=== DATA FOR THIS EXERCISE ===
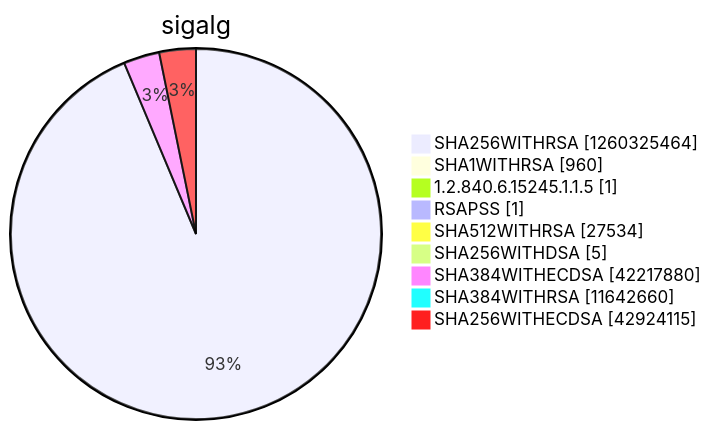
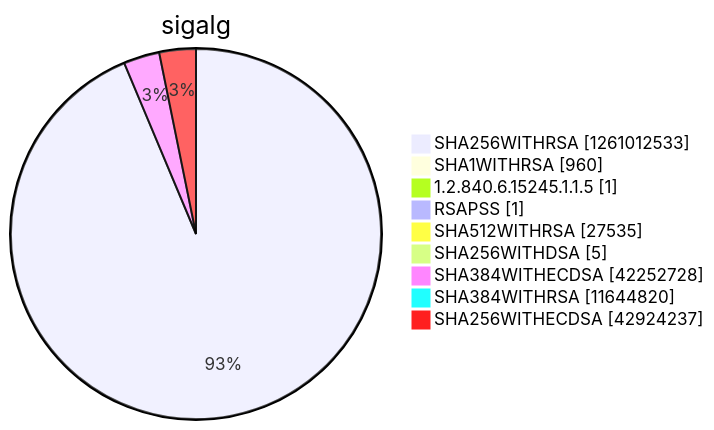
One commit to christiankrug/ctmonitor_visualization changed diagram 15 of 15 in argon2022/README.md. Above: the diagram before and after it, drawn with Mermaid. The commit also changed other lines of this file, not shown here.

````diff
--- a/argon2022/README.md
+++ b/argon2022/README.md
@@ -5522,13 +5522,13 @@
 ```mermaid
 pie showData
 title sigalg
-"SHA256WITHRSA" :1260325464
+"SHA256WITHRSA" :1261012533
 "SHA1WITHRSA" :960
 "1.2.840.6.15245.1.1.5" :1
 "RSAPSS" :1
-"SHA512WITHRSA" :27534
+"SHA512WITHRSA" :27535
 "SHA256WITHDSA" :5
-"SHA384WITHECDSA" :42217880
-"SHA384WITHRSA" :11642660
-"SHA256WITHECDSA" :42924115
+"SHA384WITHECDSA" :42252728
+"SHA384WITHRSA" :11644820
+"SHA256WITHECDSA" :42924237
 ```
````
===
# WORK TASK
Only the text of the entries above is to be given again, exactly, with the pictures left out.

# EXERCISE OUTPUT
One commit to christiankrug/ctmonitor_visualization changed diagram 15 of 15 in argon2022/README.md. Above: the diagram before and after it, drawn with Mermaid. The commit also changed other lines of this file, not shown here.

````diff
--- a/argon2022/README.md
+++ b/argon2022/README.md
@@ -5522,13 +5522,13 @@
 ```mermaid
 pie showData
 title sigalg
-"SHA256WITHRSA" :1260325464
+"SHA256WITHRSA" :1261012533
 "SHA1WITHRSA" :960
 "1.2.840.6.15245.1.1.5" :1
 "RSAPSS" :1
-"SHA512WITHRSA" :27534
+"SHA512WITHRSA" :27535
 "SHA256WITHDSA" :5
-"SHA384WITHECDSA" :42217880
-"SHA384WITHRSA" :11642660
-"SHA256WITHECDSA" :42924115
+"SHA384WITHECDSA" :42252728
+"SHA384WITHRSA" :11644820
+"SHA256WITHECDSA" :42924237
 ```
````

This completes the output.